The required response is the number of lines in the entries that include the word "rotation", with nothing added.

=== Section Start ===

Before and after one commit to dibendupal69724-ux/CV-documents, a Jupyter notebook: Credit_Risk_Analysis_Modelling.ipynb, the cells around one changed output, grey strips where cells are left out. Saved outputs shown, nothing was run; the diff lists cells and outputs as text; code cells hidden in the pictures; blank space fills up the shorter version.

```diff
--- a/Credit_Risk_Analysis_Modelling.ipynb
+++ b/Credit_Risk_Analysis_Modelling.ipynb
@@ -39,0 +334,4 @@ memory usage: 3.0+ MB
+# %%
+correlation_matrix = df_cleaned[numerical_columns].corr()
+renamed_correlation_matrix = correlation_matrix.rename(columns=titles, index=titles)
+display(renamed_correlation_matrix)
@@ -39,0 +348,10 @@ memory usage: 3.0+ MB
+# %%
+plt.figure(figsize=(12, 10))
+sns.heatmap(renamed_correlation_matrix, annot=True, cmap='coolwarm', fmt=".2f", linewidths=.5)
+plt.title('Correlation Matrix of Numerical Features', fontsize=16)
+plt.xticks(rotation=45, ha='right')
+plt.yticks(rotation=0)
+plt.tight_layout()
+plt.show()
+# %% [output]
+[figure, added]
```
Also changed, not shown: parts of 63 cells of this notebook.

=== Section End ===
=== Section Start ===

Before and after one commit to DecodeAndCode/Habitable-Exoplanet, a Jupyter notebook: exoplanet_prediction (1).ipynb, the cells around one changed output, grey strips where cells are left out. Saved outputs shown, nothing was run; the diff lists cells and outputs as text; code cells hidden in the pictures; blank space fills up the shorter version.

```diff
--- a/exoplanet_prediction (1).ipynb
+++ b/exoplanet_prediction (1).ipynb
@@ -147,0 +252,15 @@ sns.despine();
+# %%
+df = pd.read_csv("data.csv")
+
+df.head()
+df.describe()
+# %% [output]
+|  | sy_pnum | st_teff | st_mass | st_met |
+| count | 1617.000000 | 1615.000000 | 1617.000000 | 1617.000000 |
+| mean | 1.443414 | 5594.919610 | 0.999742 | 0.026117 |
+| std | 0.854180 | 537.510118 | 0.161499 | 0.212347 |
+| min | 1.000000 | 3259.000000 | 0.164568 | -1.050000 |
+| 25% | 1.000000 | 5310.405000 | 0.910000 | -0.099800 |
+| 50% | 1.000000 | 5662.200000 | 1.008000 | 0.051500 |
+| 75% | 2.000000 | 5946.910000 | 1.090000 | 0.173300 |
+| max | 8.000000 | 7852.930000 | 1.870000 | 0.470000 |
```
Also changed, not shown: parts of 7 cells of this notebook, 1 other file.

=== Section End ===

▸ **Output below**
2